The U.S. Supreme Court decision mandating marriage equality nationwide has energized gay rights supporters around the world. Gay rights remain a highly contentious issue in a key U.S. ally, South Korea, where police did a deft job Sunday of preventing potential clashes between Christian protesters and gay activists. Kurt Achin reports from Seoul.
Video

Video Saudi Leaks Expose ‘Checkbook Diplomacy’ In Battle With Iran

Saudi Arabia’s willingness to wield its oil money on the global diplomatic stage appears to have been laid bare, after the website WikiLeaks published tens of thousands of leaked cables from Riyadh’s Ministry of Foreign Affairs. VOA's Henry Ridgwell reports.
Video

Video Nubians in Kenya Face Land Challenges

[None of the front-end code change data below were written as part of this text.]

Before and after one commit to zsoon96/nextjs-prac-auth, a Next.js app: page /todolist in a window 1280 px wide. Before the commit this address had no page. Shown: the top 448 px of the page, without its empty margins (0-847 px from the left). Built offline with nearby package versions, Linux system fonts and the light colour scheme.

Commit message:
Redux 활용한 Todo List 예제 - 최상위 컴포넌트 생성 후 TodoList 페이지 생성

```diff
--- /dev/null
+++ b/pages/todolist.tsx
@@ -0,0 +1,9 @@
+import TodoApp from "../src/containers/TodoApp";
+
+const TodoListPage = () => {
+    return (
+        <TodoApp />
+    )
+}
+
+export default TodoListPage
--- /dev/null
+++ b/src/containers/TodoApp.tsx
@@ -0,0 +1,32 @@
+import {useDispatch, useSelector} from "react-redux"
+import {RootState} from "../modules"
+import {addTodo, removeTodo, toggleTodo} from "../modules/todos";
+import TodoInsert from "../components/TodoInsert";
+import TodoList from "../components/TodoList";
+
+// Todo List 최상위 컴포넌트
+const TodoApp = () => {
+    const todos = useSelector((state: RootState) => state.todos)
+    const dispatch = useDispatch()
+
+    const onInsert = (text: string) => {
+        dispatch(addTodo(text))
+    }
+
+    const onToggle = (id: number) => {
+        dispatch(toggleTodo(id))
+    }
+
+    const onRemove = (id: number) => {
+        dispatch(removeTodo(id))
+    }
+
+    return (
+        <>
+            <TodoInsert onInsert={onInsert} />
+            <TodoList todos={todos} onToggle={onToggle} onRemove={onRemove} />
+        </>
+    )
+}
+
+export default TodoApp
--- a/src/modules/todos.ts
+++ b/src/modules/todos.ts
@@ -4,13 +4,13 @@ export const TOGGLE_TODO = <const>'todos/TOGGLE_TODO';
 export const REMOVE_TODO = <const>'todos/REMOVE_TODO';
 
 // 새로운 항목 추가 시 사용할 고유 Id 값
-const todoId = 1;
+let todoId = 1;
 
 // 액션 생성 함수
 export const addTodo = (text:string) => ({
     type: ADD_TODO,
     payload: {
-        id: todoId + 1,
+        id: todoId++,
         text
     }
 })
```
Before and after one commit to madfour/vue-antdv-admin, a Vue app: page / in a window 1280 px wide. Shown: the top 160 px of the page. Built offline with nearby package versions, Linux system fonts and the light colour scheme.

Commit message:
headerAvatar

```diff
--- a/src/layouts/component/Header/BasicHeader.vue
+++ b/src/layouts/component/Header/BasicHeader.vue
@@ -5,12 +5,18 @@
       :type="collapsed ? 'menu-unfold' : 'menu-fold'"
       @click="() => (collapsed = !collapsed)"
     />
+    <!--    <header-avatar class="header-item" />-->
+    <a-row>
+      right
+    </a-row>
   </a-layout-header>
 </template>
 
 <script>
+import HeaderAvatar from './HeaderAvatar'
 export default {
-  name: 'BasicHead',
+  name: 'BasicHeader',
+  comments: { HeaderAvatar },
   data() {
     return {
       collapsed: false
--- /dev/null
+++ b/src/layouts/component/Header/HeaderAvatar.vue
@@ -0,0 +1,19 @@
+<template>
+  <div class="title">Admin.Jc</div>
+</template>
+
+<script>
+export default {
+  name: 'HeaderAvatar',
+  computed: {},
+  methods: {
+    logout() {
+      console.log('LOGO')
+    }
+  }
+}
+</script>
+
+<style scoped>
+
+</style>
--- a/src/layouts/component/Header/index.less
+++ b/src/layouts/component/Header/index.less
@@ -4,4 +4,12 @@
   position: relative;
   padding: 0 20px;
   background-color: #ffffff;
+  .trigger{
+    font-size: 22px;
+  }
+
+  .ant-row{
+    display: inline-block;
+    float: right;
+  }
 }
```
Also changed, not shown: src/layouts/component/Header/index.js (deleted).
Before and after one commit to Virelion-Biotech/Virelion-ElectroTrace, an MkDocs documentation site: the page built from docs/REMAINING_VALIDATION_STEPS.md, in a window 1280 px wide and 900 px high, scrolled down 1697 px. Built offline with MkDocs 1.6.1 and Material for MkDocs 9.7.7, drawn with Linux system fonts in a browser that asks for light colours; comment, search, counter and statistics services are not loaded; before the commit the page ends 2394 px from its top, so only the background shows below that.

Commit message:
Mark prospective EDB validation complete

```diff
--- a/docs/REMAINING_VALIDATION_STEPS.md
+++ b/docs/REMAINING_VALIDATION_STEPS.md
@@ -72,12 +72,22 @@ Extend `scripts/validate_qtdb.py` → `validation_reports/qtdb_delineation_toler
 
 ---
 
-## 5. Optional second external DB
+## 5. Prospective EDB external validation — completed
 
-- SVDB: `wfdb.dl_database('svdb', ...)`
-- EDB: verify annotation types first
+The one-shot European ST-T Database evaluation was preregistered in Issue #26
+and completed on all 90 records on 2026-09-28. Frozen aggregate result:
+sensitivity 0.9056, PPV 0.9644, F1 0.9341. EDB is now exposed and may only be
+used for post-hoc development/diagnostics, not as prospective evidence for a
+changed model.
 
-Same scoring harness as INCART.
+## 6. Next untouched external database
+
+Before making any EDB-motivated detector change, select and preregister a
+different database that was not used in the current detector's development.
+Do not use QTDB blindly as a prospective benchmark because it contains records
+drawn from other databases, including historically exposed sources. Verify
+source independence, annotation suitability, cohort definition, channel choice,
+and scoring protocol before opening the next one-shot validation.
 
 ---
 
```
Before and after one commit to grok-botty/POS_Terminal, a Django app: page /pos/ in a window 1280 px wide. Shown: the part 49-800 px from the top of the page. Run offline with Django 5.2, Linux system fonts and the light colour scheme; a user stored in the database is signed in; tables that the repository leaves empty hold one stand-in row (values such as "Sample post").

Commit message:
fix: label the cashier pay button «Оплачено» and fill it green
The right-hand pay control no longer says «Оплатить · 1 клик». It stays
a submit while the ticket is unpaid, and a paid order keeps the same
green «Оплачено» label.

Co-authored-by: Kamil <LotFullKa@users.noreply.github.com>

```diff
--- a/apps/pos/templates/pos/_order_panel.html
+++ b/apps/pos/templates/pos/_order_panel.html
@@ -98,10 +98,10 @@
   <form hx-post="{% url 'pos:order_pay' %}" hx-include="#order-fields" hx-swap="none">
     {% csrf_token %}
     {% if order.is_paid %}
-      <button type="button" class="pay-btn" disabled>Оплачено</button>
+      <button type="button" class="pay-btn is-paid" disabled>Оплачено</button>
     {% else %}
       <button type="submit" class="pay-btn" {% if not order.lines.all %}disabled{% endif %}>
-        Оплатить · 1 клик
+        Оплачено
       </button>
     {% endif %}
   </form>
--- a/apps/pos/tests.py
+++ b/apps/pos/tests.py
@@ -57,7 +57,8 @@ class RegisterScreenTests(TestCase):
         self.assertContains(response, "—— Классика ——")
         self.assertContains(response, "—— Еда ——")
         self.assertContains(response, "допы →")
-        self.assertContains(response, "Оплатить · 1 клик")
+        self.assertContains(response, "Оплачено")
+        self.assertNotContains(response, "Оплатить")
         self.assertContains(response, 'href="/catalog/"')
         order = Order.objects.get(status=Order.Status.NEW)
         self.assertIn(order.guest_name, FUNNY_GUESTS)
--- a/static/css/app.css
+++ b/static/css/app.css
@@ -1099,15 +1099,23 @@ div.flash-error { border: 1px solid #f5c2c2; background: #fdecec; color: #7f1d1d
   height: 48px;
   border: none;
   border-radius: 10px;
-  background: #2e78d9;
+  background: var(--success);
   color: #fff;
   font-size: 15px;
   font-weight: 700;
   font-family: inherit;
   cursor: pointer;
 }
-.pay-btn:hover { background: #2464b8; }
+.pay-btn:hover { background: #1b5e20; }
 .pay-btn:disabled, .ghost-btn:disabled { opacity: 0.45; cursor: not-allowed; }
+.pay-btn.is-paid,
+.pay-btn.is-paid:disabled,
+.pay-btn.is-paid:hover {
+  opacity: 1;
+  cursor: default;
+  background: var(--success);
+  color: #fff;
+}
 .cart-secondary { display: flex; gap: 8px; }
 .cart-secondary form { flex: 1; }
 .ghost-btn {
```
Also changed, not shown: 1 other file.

East Africa's ethnic Nubians have a rich cultural history that dates back thousands of years, but in Kenya they are facing hardships, including the loss of lands they have lived on for generations. They say the government has reneged on its pledge to award them title deeds for the plots. VOA's Lenny Ruvaga reports.
Video

Video Military Experts Question New Russian Tank Capabilities

Russia has been showing off its new tank design – the Armata T-14. Designers claim it is 20 years ahead of current Western designs - and driving it feels like playing a computer game. But military analysts question those assertions, and warn the cost could be too heavy a burden for Russia’s struggling economy. Henry Ridgwell reports.
Video

Video In Kenya, Police Said to Shoot First, Ask Questions Later

An organization that documents torture and extrajudicial killings says Kenyan police were responsible for 1,252 shooting deaths in five cities, including Nairobi, between 2009 and 2014, representing 67 percent of all gun deaths in the areas reviewed. Gabe Joselow has more from Nairobi.
Video

Video In Syrian Crisis, Social Media Offer Small Comforts

Za’atari, a makeshift city in Jordan, may be the only Syrian refugee camp to tweet its activities, in an effort to keep donors motivated as the war in Syria intensifies and the humanitarian crisis deepens. Inside the camp, families say mobile phone applications help hold together families that are physically torn apart. VOA’s Heather Murdock reports.

VOA Blogs